How have you grown, both as entrepreneurs and personally, as you’ve grown your business?
Ali Kriegsman: We began working together on the initial version of Bulletin, which was a shoppable magazine where readers could learn about the coolest new small brands and buy their products. Alana has always loved working with small brands and I loved to write, so we just began chipping away at Bulletin as a side project. Not to say we didn’t take it seriously, but at the time it was just a nice, fun escape while we slaved away at our full-time tech jobs.
But when we eventually retooled the business to focus on physical retail and created our rent-share model for brick-and-mortar, we saw that we had a strong, viable business model on our hands. Small brands were very eager to pay a flat fee for square footage. We booked out our first space in under 10 days. That shift really challenged us to take the business seriously, because we saw that we could potentially change an entire industry. Now we’re both almost now manically fixated on scaling the elements of our business that are working well.

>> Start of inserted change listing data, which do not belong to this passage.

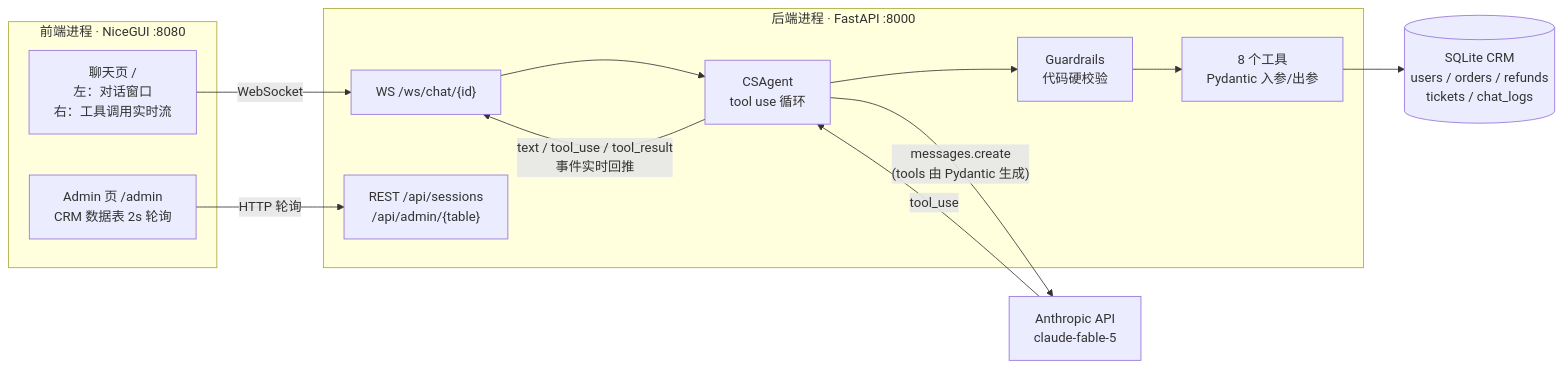
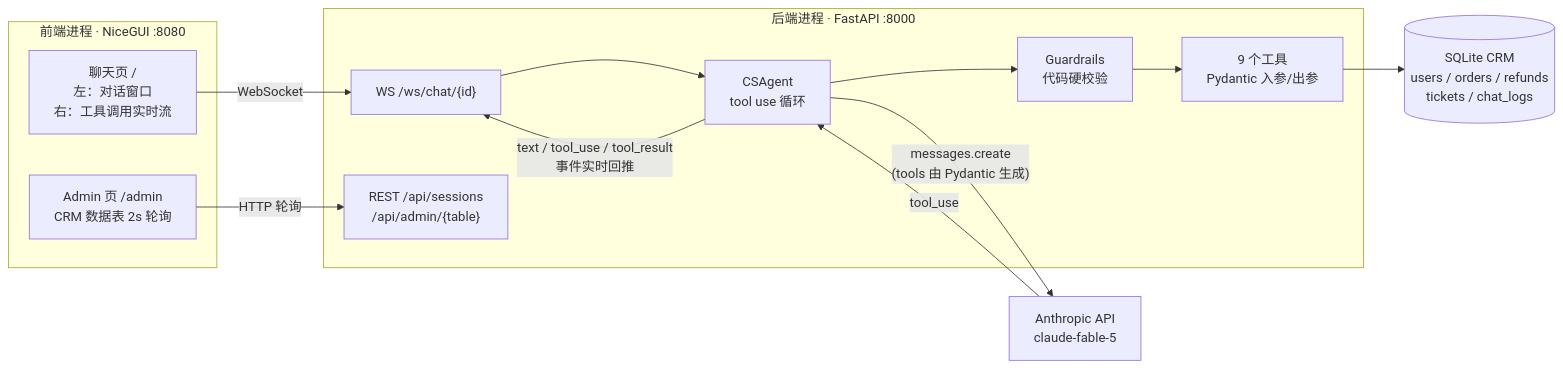
Before and after one commit to tokens-overflow/SCL: the diagram in ai-cs-agent/README.md, drawn with Mermaid. The commit also changed other lines of this file and 32 other files, not shown here.

````diff
--- a/ai-cs-agent/README.md
+++ b/ai-cs-agent/README.md
@@ -30,26 +32,26 @@
 ```mermaid
 flowchart LR
     subgraph FE["前端进程 · NiceGUI :8080"]
         Chat["聊天页 /<br/>左：对话窗口<br/>右：工具调用实时流"]
         Admin["Admin 页 /admin<br/>CRM 数据表 2s 轮询"]
     end
 
     subgraph BE["后端进程 · FastAPI :8000"]
         WS["WS /ws/chat/{id}"]
         REST["REST /api/sessions<br/>/api/admin/{table}"]
         Agent["CSAgent<br/>tool use 循环"]
         Guard["Guardrails<br/>代码硬校验"]
-        Tools["8 个工具<br/>Pydantic 入参/出参"]
+        Tools["9 个工具<br/>Pydantic 入参/出参"]
     end
 
     DB[("SQLite CRM<br/>users / orders / refunds<br/>tickets / chat_logs")]
     Claude["Anthropic API<br/>claude-fable-5"]
 
     Chat -- "WebSocket" --> WS
     Admin -- "HTTP 轮询" --> REST
     WS --> Agent
     Agent -- "messages.create<br/>(tools 由 Pydantic 生成)" --> Claude
     Claude -- "tool_use" --> Agent
     Agent --> Guard --> Tools --> DB
     Agent -- "text / tool_use / tool_result<br/>事件实时回推" --> WS
 ```
````
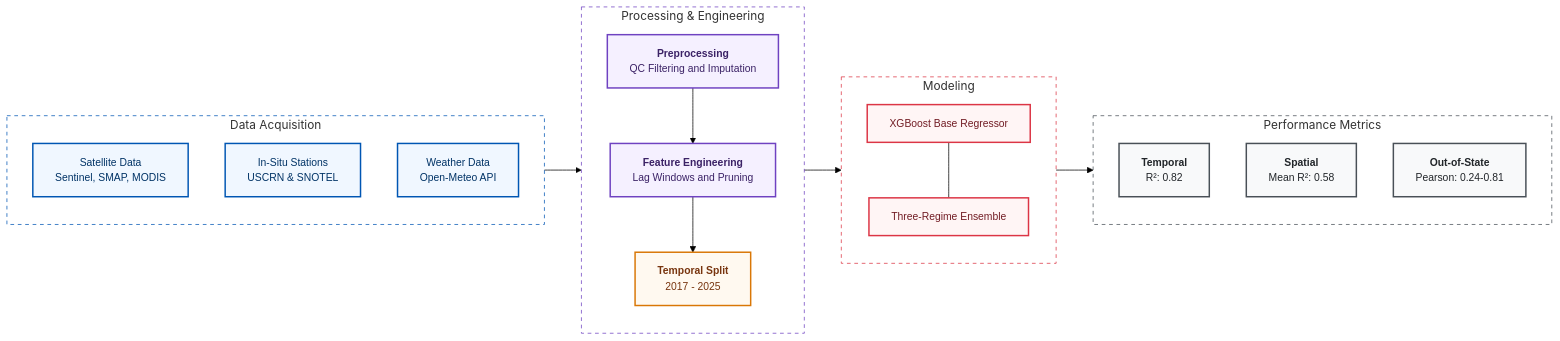
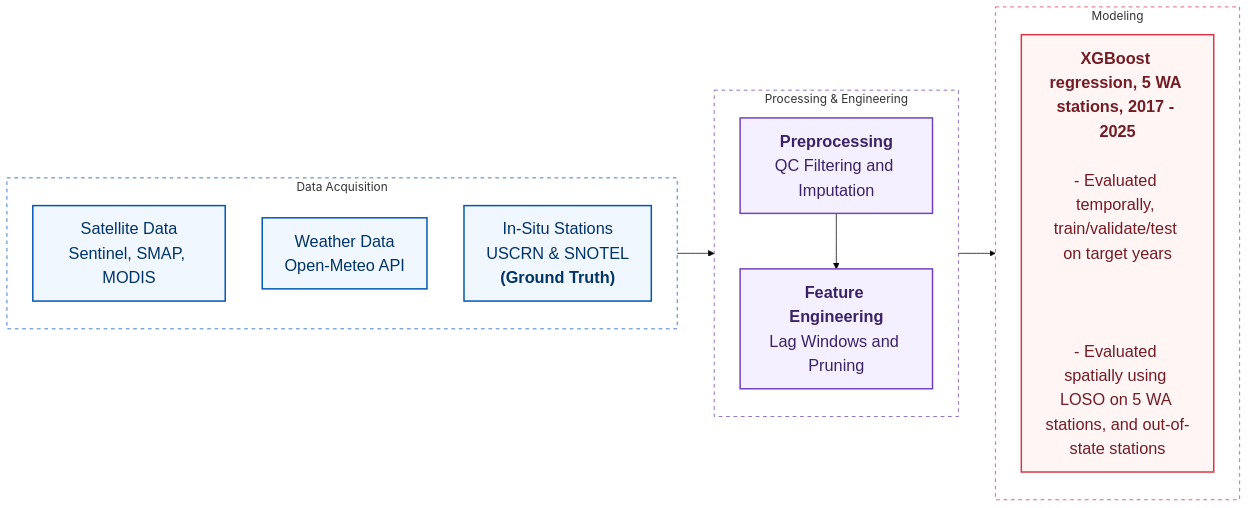
Before and after one commit to KerryCheon/MDR-Project: the diagram in docs/pipeline_diagram.md, drawn with Mermaid (forest theme). The commit also changed 29 other files, not shown here.

````diff
--- a/docs/pipeline_diagram.md
+++ b/docs/pipeline_diagram.md
@@ -3,59 +3,45 @@
 ```mermaid
 flowchart LR
     %% Global Configuration
-    classDef default font-family:Arial,font-size:14px;
-    classDef header font-weight:bold,font-size:16px;
+    classDef default font-family:Arial,font-size:22px;
+    classDef header font-weight:bold,font-size:25px;
 
     %% Node Styles
     classDef blue fill:#f0f7ff,stroke:#0056b3,stroke-width:2px,color:#003366
     classDef purple fill:#f5f0ff,stroke:#6f42c1,stroke-width:2px,color:#3b2266
     classDef orange fill:#fff9f0,stroke:#d97706,stroke-width:2px,color:#78350f
     classDef red fill:#fff5f5,stroke:#dc3545,stroke-width:2px,color:#721c24
     classDef grey fill:#f8f9fa,stroke:#495057,stroke-width:2px,color:#212529
 
     %% STAGE 1: Horizontal sources
     subgraph SOURCES [Data Acquisition]
         direction TB
-        S1[Satellite Data<br/>Sentinel, SMAP, MODIS]:::blue
-        S2[In-Situ Stations<br/>USCRN & SNOTEL]:::blue
-        S3[Weather Data<br/>Open-Meteo API]:::blue
+        S1["Satellite Data<br/>Sentinel, SMAP, MODIS"]:::blue
+        S3["Weather Data<br/>Open-Meteo API"]:::blue
+        S2["In-Situ Stations<br/>USCRN & SNOTEL<br/><b>(Ground Truth)</b>"]:::blue
     end
 
-    %% STAGE 2: Vertical pipeline (takes up the middle height)
+    %% STAGE 2: Vertical pipeline
     subgraph PIPELINE [Processing & Engineering]
         direction TB
-        P1[<b>Preprocessing</b><br/>QC Filtering and Imputation]:::purple
-        P2[<b>Feature Engineering</b><br/>Lag Windows and Pruning]:::purple
-        P3[<b>Temporal Split</b><br/>2017 - 2025]:::orange
+        P1["<b>Preprocessing</b><br/>QC Filtering and Imputation"]:::purple
+        P2["<b>Feature Engineering</b><br/>Lag Windows and Pruning"]:::purple
 
-        P1 --> P2 --> P3
+        P1 --> P2
     end
 
     %% STAGE 3: Stacked model
     subgraph MODEL [Modeling]
         direction TB
-        M1[XGBoost Base Regressor]:::red
-        M2[Three-Regime Ensemble]:::red
-
-        M1 --- M2
-    end
-
-    %% STAGE 4: Stacked results
-    subgraph EVAL [Performance Metrics]
-        direction TB
-        E1[<b>Temporal</b><br/>R²: 0.82]:::grey
-        E2[<b>Spatial</b><br/>Mean R²: 0.58]:::grey
-        E3[<b>Out-of-State</b><br/>Pearson: 0.24-0.81]:::grey
+        M1["<b>XGBoost regression, 5 WA stations, 2017 - 2025</b><br/><br/>- Evaluated temporally, train/validate/test on target years<br/><br/><br/><br/>- Evaluated spatially using LOSO on 5 WA stations, and out-of-state stations"]:::red
     end
 
     %% Main Horizontal Flow
     SOURCES --> PIPELINE
     PIPELINE --> MODEL
-    MODEL --> EVAL
 
     %% Subgraph Styling
     style SOURCES fill:none,stroke:#0056b3,stroke-dasharray: 5 5
     style PIPELINE fill:none,stroke:#6f42c1,stroke-dasharray: 5 5
     style MODEL fill:none,stroke:#dc3545,stroke-dasharray: 5 5
-    style EVAL fill:none,stroke:#495057,stroke-dasharray: 5 5
 ```
````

Alana Branston: I think we’ve personally become a lot tougher, too. When you are running your own show, you have to learn to stand up for yourself and push for what you want. Now that we run a company where we’ve had to pitch investors, negotiate real estate deals, hire people, fire people, build partnerships…There have been so many instances where people underestimate us, try to take advantage of us, or just undermine what we’re doing. We’ve have to learn to put ourselves out there and stand up for our business, because quite literally no one else will. We’ve become more fearless and bold.
How do you leverage your influence and leadership to create a wider movement of change?
Ali Kriegsman: I think a good example of our effort to leverage our stores and influence change is Bulletin Broads, our Brooklyn store. We were inspired to create Bulletin Broads as a direct response to the current political climate. We curated 40 of our favorite female-run brands and facilitated a rent share for them in the heart of Williamsburg. We think of Broads as both a store and feminist brand collective where these entrepreneurs can meet, do events, and create a little hub of resistance against our administration and the state of reproductive rights, equal pay, and more.
Alana Branston: We didn’t just want to open a new concept store and sell a ton of product. We wanted those sales to mean something greater. So we quickly decided to collaborate with Planned Parenthood. Ten percent of all store sales go directly to clinics around New York City.
Ali Kriegsman: We’re working on our second Bulletin Broads store as we speak, and are on the hunt for an amazing location with just as much exposure. We think there is a lot of power in physical space and physical retail if done right, and we’d love nothing more than to leverage that power for good.